== Excerpted records

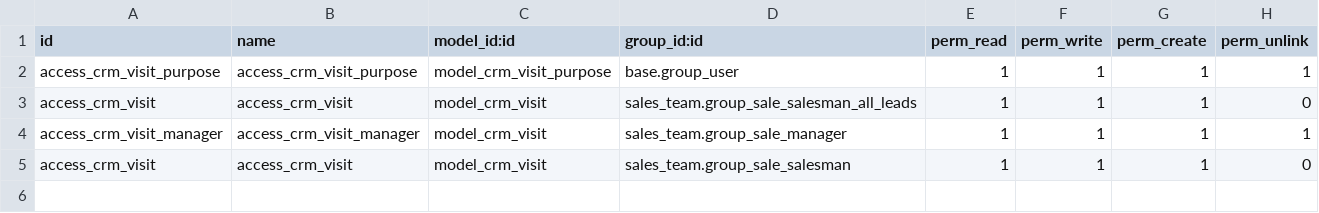
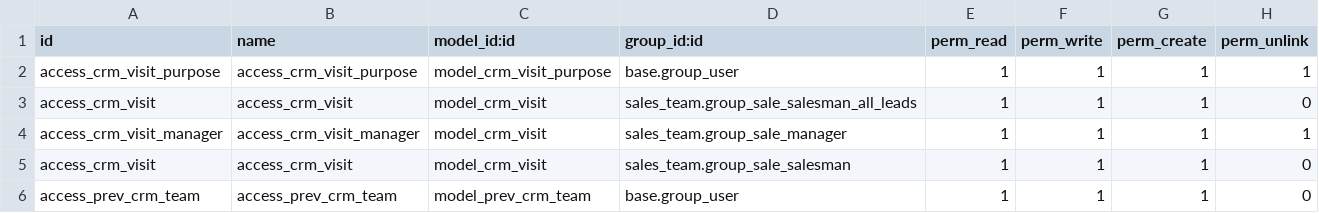
Before and after one commit to masbha-tex/taps, a CSV file: taps_crm/security/ir.model.access.csv, drawn as a sheet.

```diff
--- a/taps_crm/security/ir.model.access.csv
+++ b/taps_crm/security/ir.model.access.csv
@@ -5 +5,2 @@ access_crm_visit_manager,access_crm_visit_manager,model_crm_visit,sales_team.gro
 access_crm_visit,access_crm_visit,model_crm_visit,sales_team.group_sale_salesman,1,1,1,0
+access_prev_crm_team,access_prev_crm_team,model_prev_crm_team,base.group_user,1,1,1,0
```
Also changed, not shown: 4 other files.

====

— Task brief —
Copy whichever lines above contain the string "security".

— Response to this exercise —
Before and after one commit to masbha-tex/taps, a CSV file: taps_crm/security/ir.model.access.csv, drawn as a sheet.
--- a/taps_crm/security/ir.model.access.csv
+++ b/taps_crm/security/ir.model.access.csv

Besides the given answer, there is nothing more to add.